Could there be a correlation between the two?
In 2010, Lisinopril was the third most-prescribed drug in the US, with 87.4 million prescriptions, according to WebMD's 10 most-prescribed drugs. And it topped the pharma chart in 2011, coming in first on the annual Prescription Index of the 20 most commonly prescribed medications. At the same time, digestive ailments are on the rise. For instance, celiac disease was almost unheard of years ago, but recent research says that one in every 133 Americans now suffer from it. Celiac disease was thought to be a genetic issue, but some experts disagree, thinking it could be linked to medications.
And countless Lisinopril users also believe their digestive issues and liver problems are due to the medication. Apparently, so do some doctors…
"My husband Robert took Lisinopril for the past few years and he has had ongoing digestive problems to the point that he went to ER," says Anita. "He had terrible constipation problems and complained about his side hurting. He was in great shape before taking Lisinopril, besides having slightly high blood pressure. The ER doctor said he had a swollen liver and spleen. When I told the doctor that Robert was only taking Lisinopril, he said, 'That'll do it!' I couldn't believe it…"
READ MORE LISINOPRIL LEGAL NEWS
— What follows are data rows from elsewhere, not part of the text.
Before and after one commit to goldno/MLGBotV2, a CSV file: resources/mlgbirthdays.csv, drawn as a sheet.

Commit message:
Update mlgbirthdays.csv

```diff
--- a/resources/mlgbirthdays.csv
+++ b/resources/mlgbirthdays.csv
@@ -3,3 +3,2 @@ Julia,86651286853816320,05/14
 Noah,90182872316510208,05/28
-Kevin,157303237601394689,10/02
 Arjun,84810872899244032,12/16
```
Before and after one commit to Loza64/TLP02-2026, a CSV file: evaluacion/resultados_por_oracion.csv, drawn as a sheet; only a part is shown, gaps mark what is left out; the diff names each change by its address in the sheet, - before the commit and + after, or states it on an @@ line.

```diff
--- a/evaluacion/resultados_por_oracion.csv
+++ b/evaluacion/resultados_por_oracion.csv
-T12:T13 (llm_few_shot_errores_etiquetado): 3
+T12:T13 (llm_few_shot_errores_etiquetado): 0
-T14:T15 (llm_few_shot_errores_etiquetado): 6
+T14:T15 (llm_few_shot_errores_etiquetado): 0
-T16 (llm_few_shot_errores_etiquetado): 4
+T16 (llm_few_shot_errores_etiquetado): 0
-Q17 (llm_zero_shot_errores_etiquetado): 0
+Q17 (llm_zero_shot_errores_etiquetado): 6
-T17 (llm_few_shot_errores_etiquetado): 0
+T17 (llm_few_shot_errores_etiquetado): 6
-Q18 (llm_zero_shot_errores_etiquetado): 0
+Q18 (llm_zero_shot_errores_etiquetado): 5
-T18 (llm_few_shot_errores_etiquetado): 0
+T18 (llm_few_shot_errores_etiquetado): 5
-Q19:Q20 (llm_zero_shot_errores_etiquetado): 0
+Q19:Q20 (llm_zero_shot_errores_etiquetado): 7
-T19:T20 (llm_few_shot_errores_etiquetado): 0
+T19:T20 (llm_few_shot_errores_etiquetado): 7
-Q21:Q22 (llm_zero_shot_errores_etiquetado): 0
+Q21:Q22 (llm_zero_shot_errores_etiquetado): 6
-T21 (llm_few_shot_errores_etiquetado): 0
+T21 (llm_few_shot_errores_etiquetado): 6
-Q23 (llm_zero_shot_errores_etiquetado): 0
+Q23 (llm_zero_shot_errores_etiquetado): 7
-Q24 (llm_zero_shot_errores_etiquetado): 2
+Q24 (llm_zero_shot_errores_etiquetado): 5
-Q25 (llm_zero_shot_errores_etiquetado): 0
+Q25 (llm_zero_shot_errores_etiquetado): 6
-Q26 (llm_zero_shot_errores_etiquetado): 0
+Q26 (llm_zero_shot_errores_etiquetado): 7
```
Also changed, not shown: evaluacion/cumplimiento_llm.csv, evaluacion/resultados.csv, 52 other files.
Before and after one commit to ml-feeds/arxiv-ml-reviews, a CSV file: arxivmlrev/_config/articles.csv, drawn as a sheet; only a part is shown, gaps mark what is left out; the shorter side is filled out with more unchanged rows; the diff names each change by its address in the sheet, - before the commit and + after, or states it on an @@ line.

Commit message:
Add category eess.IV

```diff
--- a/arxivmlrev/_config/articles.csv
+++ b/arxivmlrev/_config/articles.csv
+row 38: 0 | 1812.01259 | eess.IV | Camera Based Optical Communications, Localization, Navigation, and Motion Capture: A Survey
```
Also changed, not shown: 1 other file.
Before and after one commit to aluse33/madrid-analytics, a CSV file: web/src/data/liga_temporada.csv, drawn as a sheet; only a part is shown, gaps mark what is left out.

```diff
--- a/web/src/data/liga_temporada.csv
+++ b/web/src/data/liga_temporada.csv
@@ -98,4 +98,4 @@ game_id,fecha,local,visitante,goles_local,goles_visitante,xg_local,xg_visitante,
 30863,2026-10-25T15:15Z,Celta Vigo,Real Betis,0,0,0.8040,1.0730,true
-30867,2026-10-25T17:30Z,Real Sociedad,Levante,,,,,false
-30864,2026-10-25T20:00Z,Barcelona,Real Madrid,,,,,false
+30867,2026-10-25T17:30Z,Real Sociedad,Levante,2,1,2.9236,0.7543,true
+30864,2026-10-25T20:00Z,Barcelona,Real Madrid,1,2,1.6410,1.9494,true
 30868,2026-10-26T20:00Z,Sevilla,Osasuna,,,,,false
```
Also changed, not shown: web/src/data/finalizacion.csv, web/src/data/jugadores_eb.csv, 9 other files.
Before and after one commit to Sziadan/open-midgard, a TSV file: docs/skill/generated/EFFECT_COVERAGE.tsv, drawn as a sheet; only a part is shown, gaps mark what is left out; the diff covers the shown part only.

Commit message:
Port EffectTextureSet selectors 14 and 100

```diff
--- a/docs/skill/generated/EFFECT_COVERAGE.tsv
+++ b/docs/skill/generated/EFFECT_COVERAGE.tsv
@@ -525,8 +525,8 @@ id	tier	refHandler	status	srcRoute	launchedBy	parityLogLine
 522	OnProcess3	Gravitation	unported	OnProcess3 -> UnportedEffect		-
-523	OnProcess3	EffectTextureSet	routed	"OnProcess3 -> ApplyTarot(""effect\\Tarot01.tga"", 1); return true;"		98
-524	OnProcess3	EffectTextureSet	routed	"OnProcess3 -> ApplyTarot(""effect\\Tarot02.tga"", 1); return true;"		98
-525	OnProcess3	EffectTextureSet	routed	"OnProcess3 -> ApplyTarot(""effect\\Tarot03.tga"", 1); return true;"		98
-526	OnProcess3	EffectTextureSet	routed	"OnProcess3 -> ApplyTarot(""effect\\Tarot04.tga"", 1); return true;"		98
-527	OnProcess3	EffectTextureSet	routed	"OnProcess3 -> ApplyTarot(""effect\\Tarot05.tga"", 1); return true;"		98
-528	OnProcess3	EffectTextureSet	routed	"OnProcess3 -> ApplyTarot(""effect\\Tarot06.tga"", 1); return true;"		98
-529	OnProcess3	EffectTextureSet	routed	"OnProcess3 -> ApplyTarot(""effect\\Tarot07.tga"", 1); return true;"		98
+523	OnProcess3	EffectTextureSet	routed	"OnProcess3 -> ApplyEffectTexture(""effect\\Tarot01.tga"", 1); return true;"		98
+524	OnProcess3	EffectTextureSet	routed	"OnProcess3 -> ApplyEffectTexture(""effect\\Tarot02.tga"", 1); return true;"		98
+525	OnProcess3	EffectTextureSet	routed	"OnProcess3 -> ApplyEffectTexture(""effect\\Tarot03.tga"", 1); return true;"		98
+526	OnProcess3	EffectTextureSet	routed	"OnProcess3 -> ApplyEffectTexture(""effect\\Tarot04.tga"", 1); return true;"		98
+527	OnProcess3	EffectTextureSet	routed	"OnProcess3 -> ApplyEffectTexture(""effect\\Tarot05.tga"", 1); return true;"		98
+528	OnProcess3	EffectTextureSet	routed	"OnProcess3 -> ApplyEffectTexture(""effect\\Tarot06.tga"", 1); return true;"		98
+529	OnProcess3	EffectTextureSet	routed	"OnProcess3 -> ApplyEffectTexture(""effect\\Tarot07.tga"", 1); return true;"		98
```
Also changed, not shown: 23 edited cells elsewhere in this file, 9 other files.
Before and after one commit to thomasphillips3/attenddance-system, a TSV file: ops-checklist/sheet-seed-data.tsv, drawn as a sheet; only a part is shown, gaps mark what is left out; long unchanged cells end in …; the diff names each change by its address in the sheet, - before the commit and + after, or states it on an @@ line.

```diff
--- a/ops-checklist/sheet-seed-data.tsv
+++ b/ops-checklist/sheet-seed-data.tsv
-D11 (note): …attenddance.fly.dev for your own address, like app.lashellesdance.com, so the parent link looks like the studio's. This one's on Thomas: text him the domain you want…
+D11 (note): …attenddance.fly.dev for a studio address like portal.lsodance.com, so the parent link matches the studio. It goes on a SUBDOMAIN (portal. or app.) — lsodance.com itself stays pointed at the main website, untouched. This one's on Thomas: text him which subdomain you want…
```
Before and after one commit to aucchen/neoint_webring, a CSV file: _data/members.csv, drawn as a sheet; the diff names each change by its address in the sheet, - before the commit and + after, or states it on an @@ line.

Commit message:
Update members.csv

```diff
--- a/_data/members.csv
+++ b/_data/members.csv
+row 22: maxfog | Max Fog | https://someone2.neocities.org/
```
"The doctors say she had liver disease but the cause of death was colon cancer. The reason I am calling an attorney is because if you find out someone has colon cancer, you don't prescribe something that is going to mess up your liver. After she passed away, I went through her medical records. I was looking up her meds to see if anything had been recalled; when I found out she had liver disease, what else didn't I know? Liver disease and Lisinopril—it was just too coincidental."